Some of these pictures make me laugh out loud, some make me cry. I remember reflecting after my grandpa died about what my grandparents had given me. My dad's father shared with me his thirst with knowledge, and my mom's parents gave me the warmth in my life. So my beautiful experience is about this calendar, but more precisely about the memories associated with the pictures inside.
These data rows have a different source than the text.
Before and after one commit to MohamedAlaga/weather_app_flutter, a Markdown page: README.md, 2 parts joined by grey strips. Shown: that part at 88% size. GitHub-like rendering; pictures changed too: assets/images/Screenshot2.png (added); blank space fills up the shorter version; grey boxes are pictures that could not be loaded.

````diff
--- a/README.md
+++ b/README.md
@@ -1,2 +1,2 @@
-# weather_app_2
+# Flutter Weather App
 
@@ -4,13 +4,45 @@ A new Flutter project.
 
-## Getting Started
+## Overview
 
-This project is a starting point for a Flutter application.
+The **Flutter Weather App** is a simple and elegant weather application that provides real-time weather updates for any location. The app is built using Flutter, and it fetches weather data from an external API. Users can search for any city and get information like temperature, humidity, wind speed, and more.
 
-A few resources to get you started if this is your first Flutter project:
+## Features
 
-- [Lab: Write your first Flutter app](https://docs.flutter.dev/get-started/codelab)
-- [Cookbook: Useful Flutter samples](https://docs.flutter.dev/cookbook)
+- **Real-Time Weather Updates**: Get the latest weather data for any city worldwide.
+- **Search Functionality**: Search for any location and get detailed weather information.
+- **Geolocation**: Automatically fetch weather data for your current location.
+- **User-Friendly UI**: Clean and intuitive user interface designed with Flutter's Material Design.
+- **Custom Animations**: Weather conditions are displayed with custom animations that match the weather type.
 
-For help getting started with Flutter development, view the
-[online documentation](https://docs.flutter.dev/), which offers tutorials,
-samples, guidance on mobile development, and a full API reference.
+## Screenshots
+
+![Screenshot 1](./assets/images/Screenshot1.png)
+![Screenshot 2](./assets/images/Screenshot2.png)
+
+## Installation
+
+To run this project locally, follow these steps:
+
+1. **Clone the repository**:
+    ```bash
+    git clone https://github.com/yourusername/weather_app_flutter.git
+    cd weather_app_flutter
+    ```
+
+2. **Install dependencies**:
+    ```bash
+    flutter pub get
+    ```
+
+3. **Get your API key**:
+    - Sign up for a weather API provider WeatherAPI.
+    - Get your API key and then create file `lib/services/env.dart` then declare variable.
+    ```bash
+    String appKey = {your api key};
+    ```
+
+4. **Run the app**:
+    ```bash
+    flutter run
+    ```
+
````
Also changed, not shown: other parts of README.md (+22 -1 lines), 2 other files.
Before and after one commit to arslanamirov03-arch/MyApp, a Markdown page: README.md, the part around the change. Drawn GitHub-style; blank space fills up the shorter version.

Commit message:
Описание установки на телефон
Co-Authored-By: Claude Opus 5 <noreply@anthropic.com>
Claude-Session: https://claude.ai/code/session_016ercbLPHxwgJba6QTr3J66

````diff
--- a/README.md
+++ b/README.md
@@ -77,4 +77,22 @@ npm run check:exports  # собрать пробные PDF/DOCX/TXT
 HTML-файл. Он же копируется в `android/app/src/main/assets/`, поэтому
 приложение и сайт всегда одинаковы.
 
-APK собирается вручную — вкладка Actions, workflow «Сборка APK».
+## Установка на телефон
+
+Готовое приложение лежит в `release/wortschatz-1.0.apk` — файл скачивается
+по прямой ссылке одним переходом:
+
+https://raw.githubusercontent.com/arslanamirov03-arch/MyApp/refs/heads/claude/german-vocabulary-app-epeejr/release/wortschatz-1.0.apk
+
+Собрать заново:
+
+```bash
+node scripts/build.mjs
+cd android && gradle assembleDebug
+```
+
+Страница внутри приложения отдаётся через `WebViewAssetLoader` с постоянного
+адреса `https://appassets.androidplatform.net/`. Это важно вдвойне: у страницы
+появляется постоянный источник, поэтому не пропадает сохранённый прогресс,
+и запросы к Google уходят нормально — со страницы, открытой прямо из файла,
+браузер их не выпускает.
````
They represent my childhood and my family history, and to me, that is beautiful.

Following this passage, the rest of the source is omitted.